Some years ago I ran a township tour for half a dozen Sudanese journalists visiting Parys. We went to Tumahole and the visitors had their fortunes told by Sangomas throwing the bones and going into trances. After the throwing of the bones there was a throwing of dollars into the same pile.
That was a once-off tour. It’s only when you set out to start a new township tourism business that you realise how much needs to be done – and how many skills, and connections, are involved.
I’m currently helping a guide, Shadrach Qwele, to get his accreditation as an NQF-qualifed tour guide for Tumahole. He has years of experience guiding with me in the Vredefort Dome and on the Vaal & Orange rivers. He has already developed the township tour and proved that he has all the people skills, the business sense and the enthusiasm needed to make a lasting success of things.
Things are happening on the local scene with the founding of a new tourism association and promotions planned for Heritage Day in September. So it’s a good time to get going. Continue reading Setting up township tours→
It’s surprising, to say the least, that in South Africa – a country with a huge and fanatical following of mountain bikers – we don’t have an MTB Tourist Guide certificate. Well, time to change that. With thousands of tourists pouring in from abroad and many more locals wanting to be led on our wonderful single-track trails, the need for qualified professionals is increasing every year.
There are many actually working as MTB guides, illegally. Quite a few companies exist from the Cape to Cairo. In SA, the Tourism Act makes it clear that to be a guide of any kind, conducting tours for gain, you must be qualfied and officially registered. But here’s the catch: there’s no formal qualification for mountain biking (as well as numerous other adventure activities where people are being guided, such as river tubing). There are no specific MTB Unit Standards (US) under the National Qualifications Framework (NQF).
So guides are in double jeopardy: on the one hand you can be arrested, fined and even jailed for working illegally. On the other hand if you did have an accident of some kind the fact that you were not an officially registered guide could lead to punitive damages claimed by the offended party. They would win hands-down, especially if there was already a criminal judgement against the illegal guide.

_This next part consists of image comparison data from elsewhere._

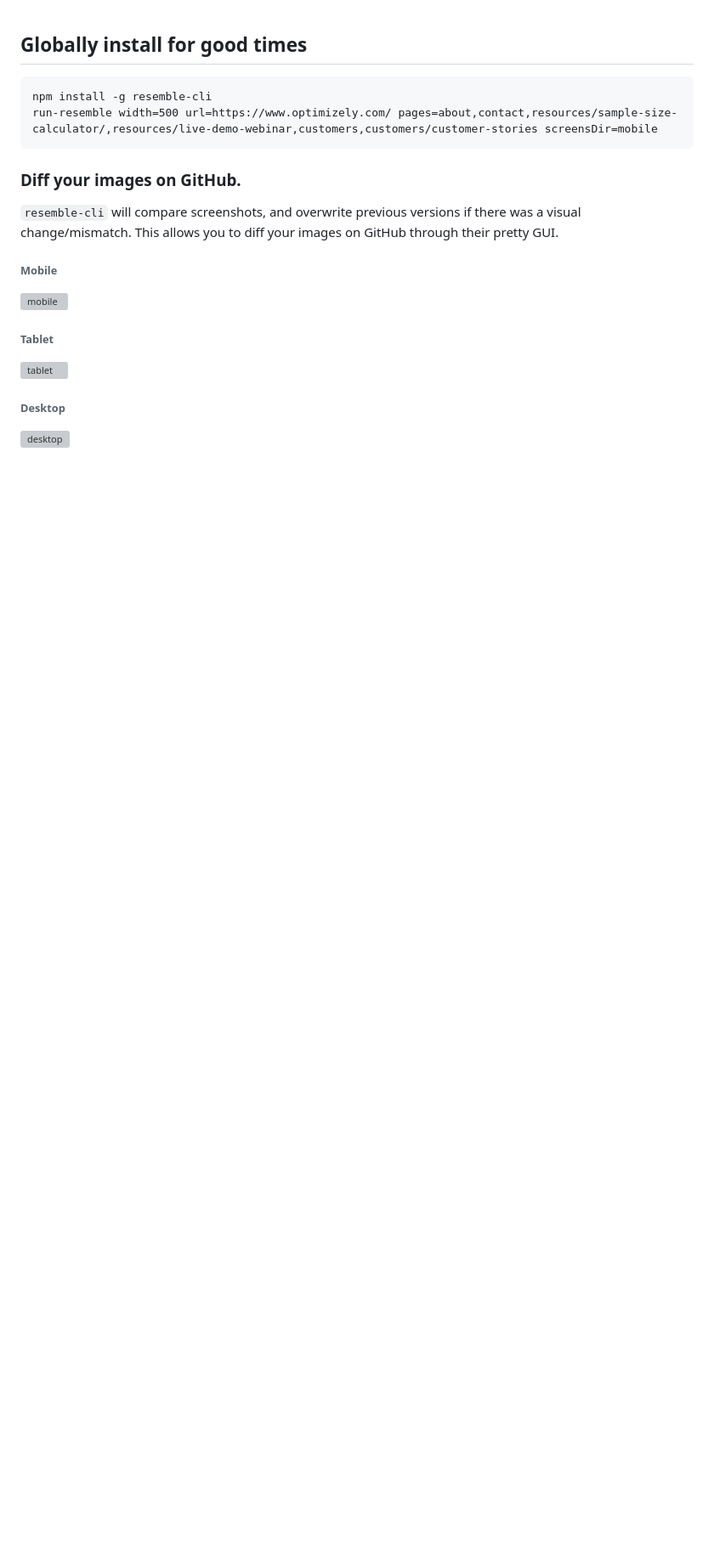
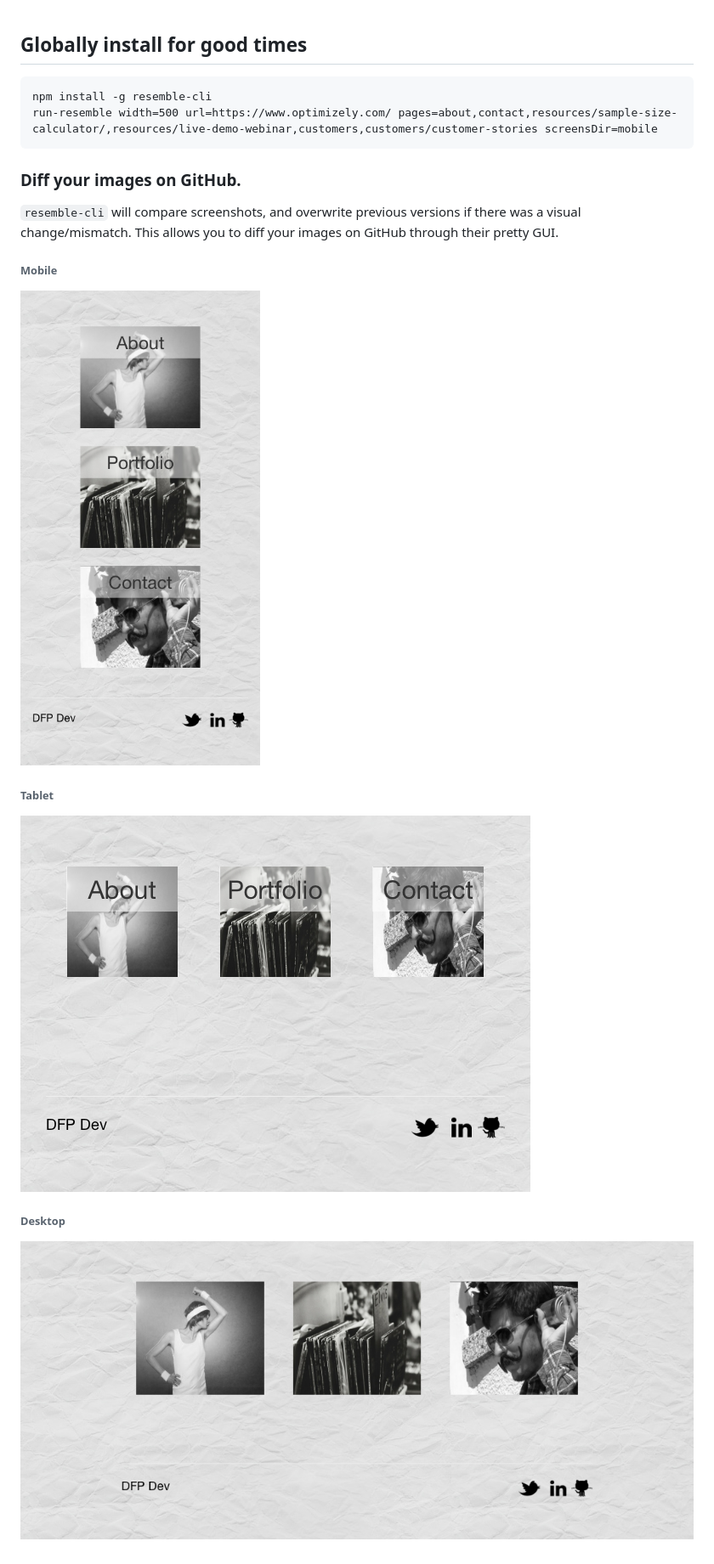
Before and after one commit to dtothefp/resemble-cli, a Markdown page: README.md, the part around the change. Shown: that part at 85% size. Rendered like a GitHub page; pictures changed too: demo/desktop/home.png (added), demo/mobile/home.png (added), demo/tablet/home.png (added); blank space fills up the shorter version; grey boxes are pictures that could not be loaded.

Commit message:
add demo images and bump version

```diff
--- a/README.md
+++ b/README.md
@@ -10,12 +10,12 @@ run-resemble width=500 url=https://www.optimizely.com/ pages=about,contact,resou
 `resemble-cli` will compare screenshots, and overwrite previous versions if there was a visual change/mismatch.  This allows you to diff your images on GitHub through their pretty GUI.
 
 ###### Mobile
-![mobile](https://raw.githubusercontent.com/dtothefp/resemble-cli/master/screenshots/mobile/home.png)
+![mobile](https://raw.githubusercontent.com/dtothefp/resemble-cli/master/demo/mobile/home.png)
 
 
 ###### Tablet
-![tablet](https://raw.githubusercontent.com/dtothefp/resemble-cli/master/screenshots/tablet/home.png)
+![tablet](https://raw.githubusercontent.com/dtothefp/resemble-cli/master/demo/tablet/home.png)
 
 
 ###### Desktop
-![desktop](https://raw.githubusercontent.com/dtothefp/resemble-cli/master/screenshots/desktop/home.png)
+![desktop](https://raw.githubusercontent.com/dtothefp/resemble-cli/master/demo/desktop/home.png)
```
Also changed, not shown: 1 other file.
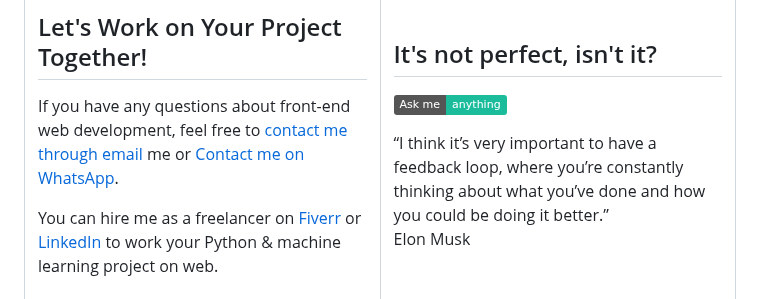
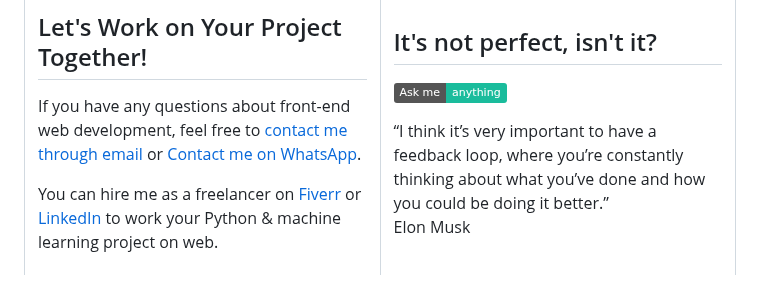
Before and after one commit to ZaidArman/zaidarman.github.io, a Markdown page: ReadMe.md, the part around one of its changes. Drawn GitHub-style; badges without logos.

```diff
--- a/ReadMe.md
+++ b/ReadMe.md
@@ -101,7 +105,7 @@ Zaid Ullah
 
 ## Let's Work on Your Project Together!
 
-If you have any questions about front-end web development, feel free to <a href="mailto:zahidu864@gmail.com">contact me through email</a> me or <a href="https://wa.me/+923328516774" target="_blank">Contact me on WhatsApp</a>.
+If you have any questions about front-end web development, feel free to <a href="mailto:zahidu864@gmail.com">contact me through email</a> or <a href="https://wa.me/+923328516774" target="_blank">Contact me on WhatsApp</a>.
 
 You can hire me as a freelancer on <a href="https://www.fiverr.com/pe/w0E33g">Fiverr</a> or <a href="https://www.linkedin.com/in/zaid-ullah07/">LinkedIn</a> to work your Python & machine learning project on web.
 
```
Also changed, not shown: other parts of ReadMe.md (+4 -0 lines).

I’m determined to pursue the issue and get our MTB fraternity onboard with tourist guiding. As I run trails myself, everything I’ve said applies to me too.